- [Task item]:
Each line below is to be repeated exactly; any picture is to be left out.

Study material START

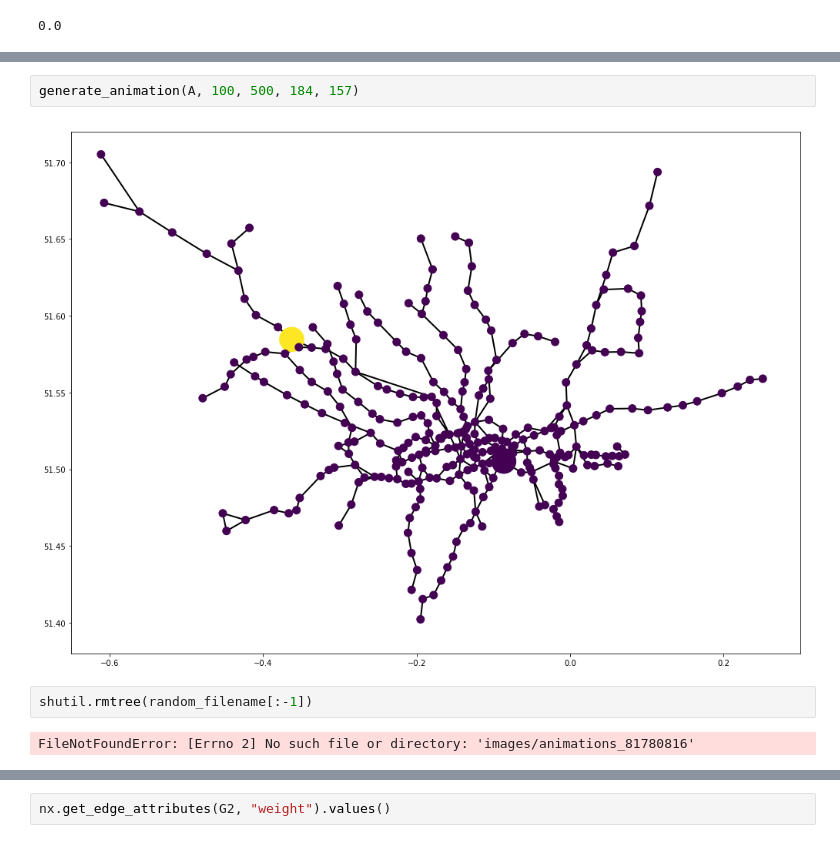
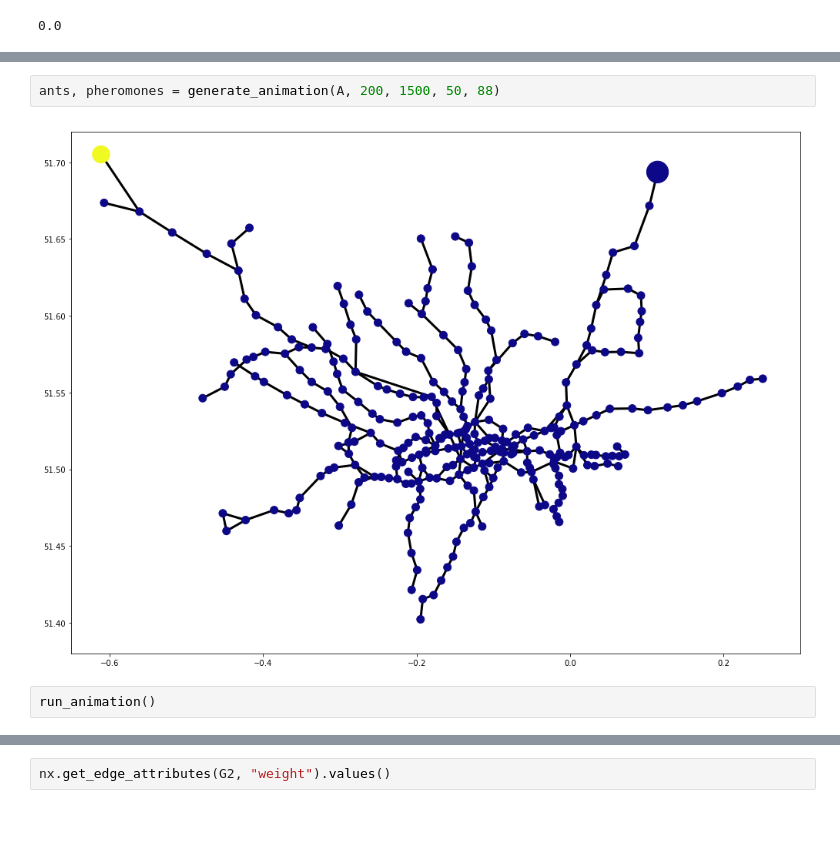
Before and after one commit to PuPPy-Python/bio-inspired-computing, a Jupyter notebook: 3. Ant colony optimisation.ipynb, the cells around one changed output, grey strips where cells are left out. Saved outputs shown, nothing was run; the diff lists cells and outputs as text.

```diff
--- a/3. Ant colony optimisation.ipynb
+++ b/3. Ant colony optimisation.ipynb
@@ -179,8 +196,6 @@ def generate_animation(A, N_ants, rounds, start, end, evaporation_rate=0.1):
-# %%
-generate_animation(A, 100, 500, 184, 157)
-# %% [output]
-[figure, removed]
-# %%
-shutil.rmtree(random_filename[:-1])
-# %% [output]
-FileNotFoundError: [Errno 2] No such file or directory: 'images/animations_81780816'
+# %%
+ants, pheromones = generate_animation(A, 200, 1500, 50, 88)
+# %% [output]
+[figure, added]
+# %%
+run_animation()
```
Also changed, not shown: parts of 8 cells of this notebook, 2 other files.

Study material END

- [The answer]:
Before and after one commit to PuPPy-Python/bio-inspired-computing, a Jupyter notebook: 3. Ant colony optimisation.ipynb, the cells around one changed output, grey strips where cells are left out. Saved outputs shown, nothing was run; the diff lists cells and outputs as text.

```diff
--- a/3. Ant colony optimisation.ipynb
+++ b/3. Ant colony optimisation.ipynb
@@ -179,8 +196,6 @@ def generate_animation(A, N_ants, rounds, start, end, evaporation_rate=0.1):
-# %%
-generate_animation(A, 100, 500, 184, 157)
-# %% [output]
-[figure, removed]
-# %%
-shutil.rmtree(random_filename[:-1])
-# %% [output]
-FileNotFoundError: [Errno 2] No such file or directory: 'images/animations_81780816'
+# %%
+ants, pheromones = generate_animation(A, 200, 1500, 50, 88)
+# %% [output]
+[figure, added]
+# %%
+run_animation()
```
Also changed, not shown: parts of 8 cells of this notebook, 2 other files.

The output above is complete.